# AIM OF THE TASK
The answer is the full set of records, given again exactly and without images.

# SUPPLIED DATA
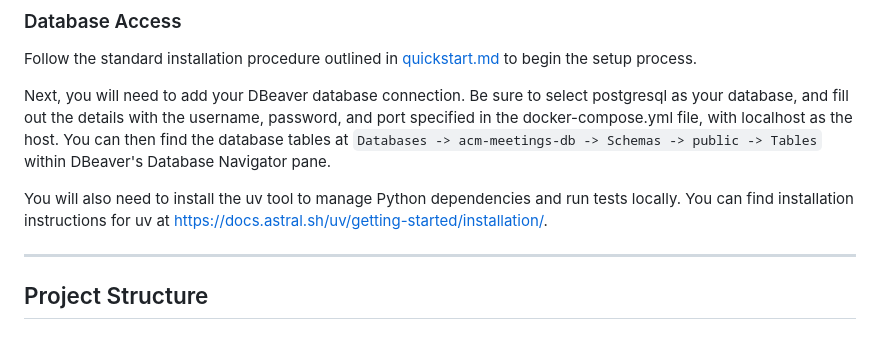
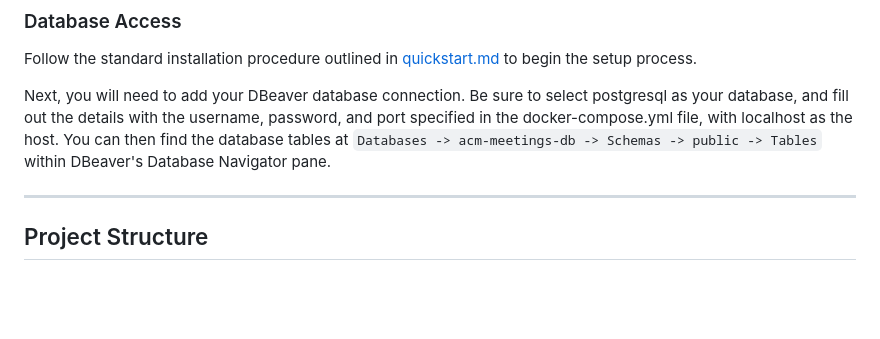
Before and after one commit to acm-udayton/ACM-Meeting-Records, a Markdown page: docs/DEVELOPMENT.md, the part around one of its changes. Drawn GitHub-style; blank space fills up the shorter version.

Commit message:
Correct layout of uv installation in DEVELOPMENT.md

````diff
--- a/docs/DEVELOPMENT.md
+++ b/docs/DEVELOPMENT.md
@@ -71,7 +72,6 @@ Follow the standard installation procedure outlined in <a href="quickstart.md">q
 
 Next, you will need to add your DBeaver database connection. Be sure to select postgresql as your database, and fill out the details with the username, password, and port specified in the docker-compose.yml file, with localhost as the host. You can then find the database tables at ```Databases -> acm-meetings-db -> Schemas -> public -> Tables``` within DBeaver's Database Navigator pane.
 
-You will also need to install the uv tool to manage Python dependencies and run tests locally. You can find installation instructions for uv at https://docs.astral.sh/uv/getting-started/installation/.
 <hr>
 
 
````
Also changed, not shown: other parts of docs/DEVELOPMENT.md (+1 -0 lines).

# EXERCISE ANSWER
Before and after one commit to acm-udayton/ACM-Meeting-Records, a Markdown page: docs/DEVELOPMENT.md, the part around one of its changes. Drawn GitHub-style; blank space fills up the shorter version.

Commit message:
Correct layout of uv installation in DEVELOPMENT.md

````diff
--- a/docs/DEVELOPMENT.md
+++ b/docs/DEVELOPMENT.md
@@ -71,7 +72,6 @@ Follow the standard installation procedure outlined in <a href="quickstart.md">q
 
 Next, you will need to add your DBeaver database connection. Be sure to select postgresql as your database, and fill out the details with the username, password, and port specified in the docker-compose.yml file, with localhost as the host. You can then find the database tables at ```Databases -> acm-meetings-db -> Schemas -> public -> Tables``` within DBeaver's Database Navigator pane.
 
-You will also need to install the uv tool to manage Python dependencies and run tests locally. You can find installation instructions for uv at https://docs.astral.sh/uv/getting-started/installation/.
 <hr>
 
 
````
Also changed, not shown: other parts of docs/DEVELOPMENT.md (+1 -0 lines).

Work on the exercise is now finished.